Problem to solve -
Leaving all pictures aside, write out the records below precisely as given.

--- Data for this exercise Enclosed Below ---

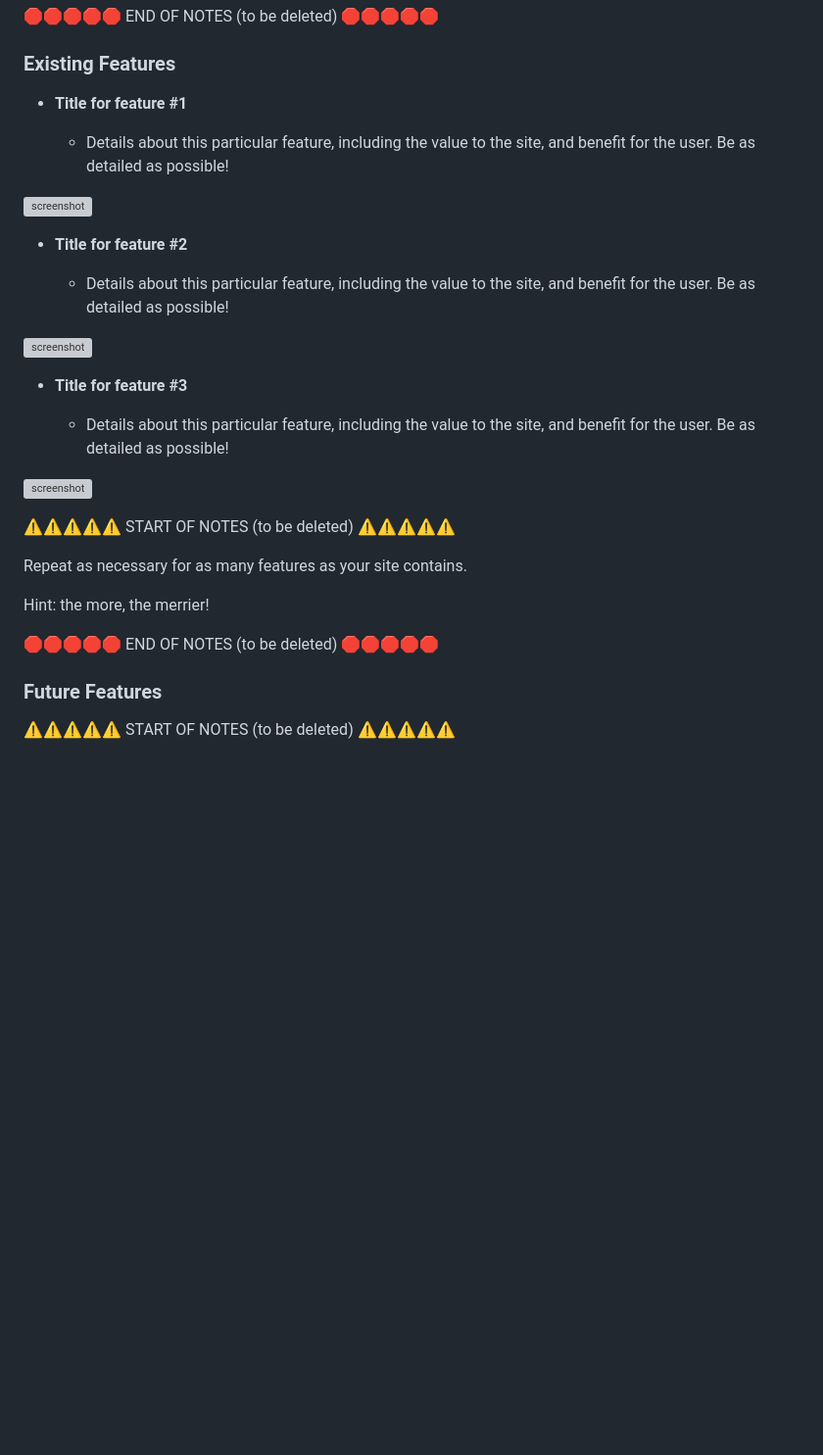
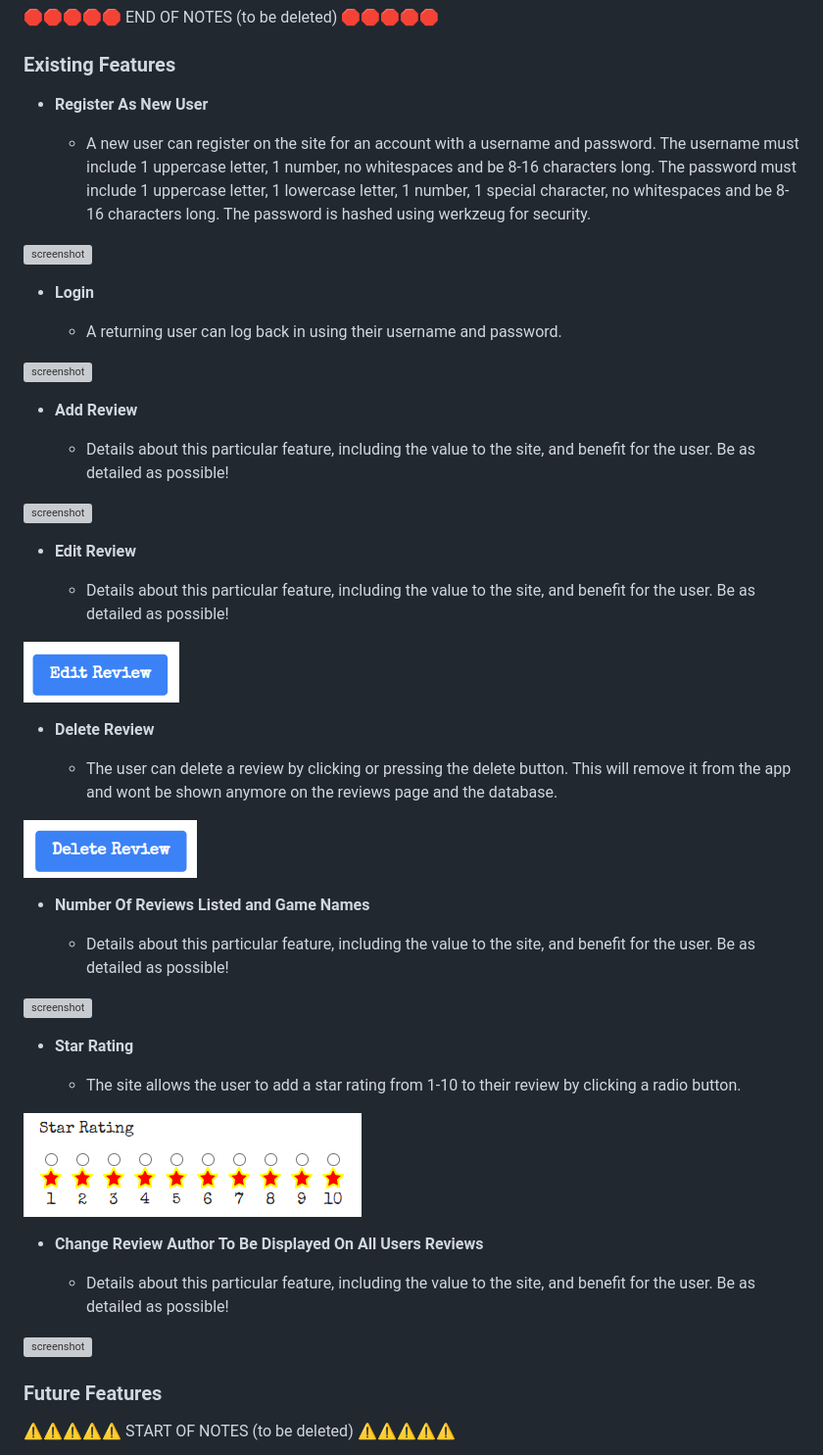
Before and after one commit to MJstephenson/game-reviews, a Markdown page: README.md, the part around the change printed below. Shown: that part at 98% size. Rendered like a GitHub page; blank space fills up the shorter version; grey boxes are pictures that could not be loaded.

Commit message:
Add existing features to README.md

```diff
--- a/README.md
+++ b/README.md
@@ -141,7 +141,7 @@ IMPORTANT: Remember to always include a screenshot of each individual feature!
 
 ### Existing Features
 
-- **Title for feature #1**
+- **Register As New User**
 
-    - Details about this particular feature, including the value to the site, and benefit for the user. Be as detailed as possible!
+    - A new user can register on the site for an account with a username and password. The username must include 1 uppercase letter, 1 number, no whitespaces and be 8-16 characters long. The password must include 1 uppercase letter, 1 lowercase letter, 1 number, 1 special character, no whitespaces and be 8-16 characters long. The password is hashed using werkzeug for security.
 
@@ -149,5 +149,5 @@ IMPORTANT: Remember to always include a screenshot of each individual feature!
 
-- **Title for feature #2**
+- **Login**
 
-    - Details about this particular feature, including the value to the site, and benefit for the user. Be as detailed as possible!
+    - A returning user can log back in using their username and password.
 
@@ -155,17 +155,40 @@ IMPORTANT: Remember to always include a screenshot of each individual feature!
 
-- **Title for feature #3**
+- **Add Review**
 
     - Details about this particular feature, including the value to the site, and benefit for the user. Be as detailed as possible!
 
 ![screenshot](documentation/feature03.png)
 
-⚠️⚠️⚠️⚠️⚠️ START OF NOTES (to be deleted) ⚠️⚠️⚠️⚠️⚠️
+- **Edit Review**
 
-Repeat as necessary for as many features as your site contains.
+    - Details about this particular feature, including the value to the site, and benefit for the user. Be as detailed as possible!
 
-Hint: the more, the merrier!
+![screenshot](documentation/screenshots/edit-button.png)
 
-🛑🛑🛑🛑🛑 END OF NOTES (to be deleted) 🛑🛑🛑🛑🛑
+- **Delete Review**
+
+    - The user can delete a review by clicking or pressing the delete button. This will remove it from the app and wont be shown anymore on the reviews page and the database.
+
+![screenshot](documentation/screenshots/delete-button.png)
+
+- **Number Of Reviews Listed and Game Names**
+
+    - Details about this particular feature, including the value to the site, and benefit for the user. Be as detailed as possible!
+
+![screenshot](documentation/feature03.png)
+
+- **Star Rating**
+
+    - The site allows the user to add a star rating from 1-10 to their review by clicking a radio button.
+
+![screenshot](documentation/screenshots/star-rating.png)
+
+- **Change Review Author To Be Displayed On All Users Reviews**
+
+    - Details about this particular feature, including the value to the site, and benefit for the user. Be as detailed as possible!
+
+![screenshot](documentation/feature03.png)
+
 
 ### Future Features
 
```
Also changed, not shown: other parts of README.md (+2 -2 lines).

--- End of Enclosed Data for this exercise ---

Finished task -
Before and after one commit to MJstephenson/game-reviews, a Markdown page: README.md, the part around the change printed below. Shown: that part at 98% size. Rendered like a GitHub page; blank space fills up the shorter version; grey boxes are pictures that could not be loaded.

Commit message:
Add existing features to README.md

```diff
--- a/README.md
+++ b/README.md
@@ -141,7 +141,7 @@ IMPORTANT: Remember to always include a screenshot of each individual feature!
 
 ### Existing Features
 
-- **Title for feature #1**
+- **Register As New User**
 
-    - Details about this particular feature, including the value to the site, and benefit for the user. Be as detailed as possible!
+    - A new user can register on the site for an account with a username and password. The username must include 1 uppercase letter, 1 number, no whitespaces and be 8-16 characters long. The password must include 1 uppercase letter, 1 lowercase letter, 1 number, 1 special character, no whitespaces and be 8-16 characters long. The password is hashed using werkzeug for security.
 
@@ -149,5 +149,5 @@ IMPORTANT: Remember to always include a screenshot of each individual feature!
 
-- **Title for feature #2**
+- **Login**
 
-    - Details about this particular feature, including the value to the site, and benefit for the user. Be as detailed as possible!
+    - A returning user can log back in using their username and password.
 
@@ -155,17 +155,40 @@ IMPORTANT: Remember to always include a screenshot of each individual feature!
 
-- **Title for feature #3**
+- **Add Review**
 
     - Details about this particular feature, including the value to the site, and benefit for the user. Be as detailed as possible!
 
 ![screenshot](documentation/feature03.png)
 
-⚠️⚠️⚠️⚠️⚠️ START OF NOTES (to be deleted) ⚠️⚠️⚠️⚠️⚠️
+- **Edit Review**
 
-Repeat as necessary for as many features as your site contains.
+    - Details about this particular feature, including the value to the site, and benefit for the user. Be as detailed as possible!
 
-Hint: the more, the merrier!
+![screenshot](documentation/screenshots/edit-button.png)
 
-🛑🛑🛑🛑🛑 END OF NOTES (to be deleted) 🛑🛑🛑🛑🛑
+- **Delete Review**
+
+    - The user can delete a review by clicking or pressing the delete button. This will remove it from the app and wont be shown anymore on the reviews page and the database.
+
+![screenshot](documentation/screenshots/delete-button.png)
+
+- **Number Of Reviews Listed and Game Names**
+
+    - Details about this particular feature, including the value to the site, and benefit for the user. Be as detailed as possible!
+
+![screenshot](documentation/feature03.png)
+
+- **Star Rating**
+
+    - The site allows the user to add a star rating from 1-10 to their review by clicking a radio button.
+
+![screenshot](documentation/screenshots/star-rating.png)
+
+- **Change Review Author To Be Displayed On All Users Reviews**
+
+    - Details about this particular feature, including the value to the site, and benefit for the user. Be as detailed as possible!
+
+![screenshot](documentation/feature03.png)
+
 
 ### Future Features
 
```
Also changed, not shown: other parts of README.md (+2 -2 lines).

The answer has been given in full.